Plans by Chinese engineering company Sichuan Tengzhong Heavy Industrial Machinery to acquire General Motor’s Hummer unit appear to have hit the buffers.

The plan to purchase the sports utility brand was thrashed out last October to include existing dealer arrangements as well as IP licence rights to build the vehicle. Tengzhong had also previously said Hummer would offer an alternative powertrain in every model.

Although financial arrangements were not disclosed, Tengzhong said it intended to purchase Hummer through what it described as an “investment entity” in which it would hold an 80% stake. The remaining 20% was destined to have been taken by private entrepreneur Suolang Duoji.

However, the deal seems to be mired in complicated talks now going on at the Chinese ministry of commerce concerning the mechanics of the purchase.

Sources close to the matter also highlighted Chinese reports that the ministry of commerce maintained it had not received any applications, although an agreement had been inked to sell Hummer last October.

Despite that position, Tengzhong has previously noted the deal was subject to “customary closing conditions and regulatory approvals and/or review by government agencies in the US and China,” which may or not have triggered the current apparent impasse.

The original agreement also specified that Hummer would contract to buy vehicle manufacturing, key components and business services from GM. The US automaker’s Shreevport assembly plant in Louisiana would continue to build the H3 SUV and its H3T pickup derivative.

A GM Europe spokesman told just-auto that South African H3 assembly was continuing “until the deal is done” in both left- and right-hand drive. European and UK sales have, however, slowed to a trickle following the demise last year of Netherlands-based Kroymans which also imported and distributed Cadillac and the Chevrolet Camaro.

Chinese media reports have suggested that, should the Chinese government scupper the Hummer deal, Tengzhong could seek an offshore solution.

Calls to the Chinese ministry of commerce did not yield any light on the situation. General Motors declined to comment.
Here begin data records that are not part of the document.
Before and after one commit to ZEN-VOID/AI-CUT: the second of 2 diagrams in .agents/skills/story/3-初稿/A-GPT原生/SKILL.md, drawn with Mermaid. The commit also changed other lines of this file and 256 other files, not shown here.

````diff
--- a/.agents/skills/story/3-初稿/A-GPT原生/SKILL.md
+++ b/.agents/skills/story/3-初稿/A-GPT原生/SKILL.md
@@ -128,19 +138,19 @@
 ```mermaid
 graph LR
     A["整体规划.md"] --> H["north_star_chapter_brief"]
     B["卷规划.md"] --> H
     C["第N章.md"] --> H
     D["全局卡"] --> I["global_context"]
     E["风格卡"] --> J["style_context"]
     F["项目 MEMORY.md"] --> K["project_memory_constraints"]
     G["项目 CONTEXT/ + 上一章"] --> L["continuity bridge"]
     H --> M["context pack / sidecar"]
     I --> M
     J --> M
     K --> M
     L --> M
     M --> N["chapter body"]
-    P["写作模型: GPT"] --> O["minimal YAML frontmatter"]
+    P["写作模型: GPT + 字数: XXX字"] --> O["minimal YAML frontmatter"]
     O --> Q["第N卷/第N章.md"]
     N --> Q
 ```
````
Sichuan Tengzhong Heavy Industrial Machinery is one of China’s major privately-owned engineering companies.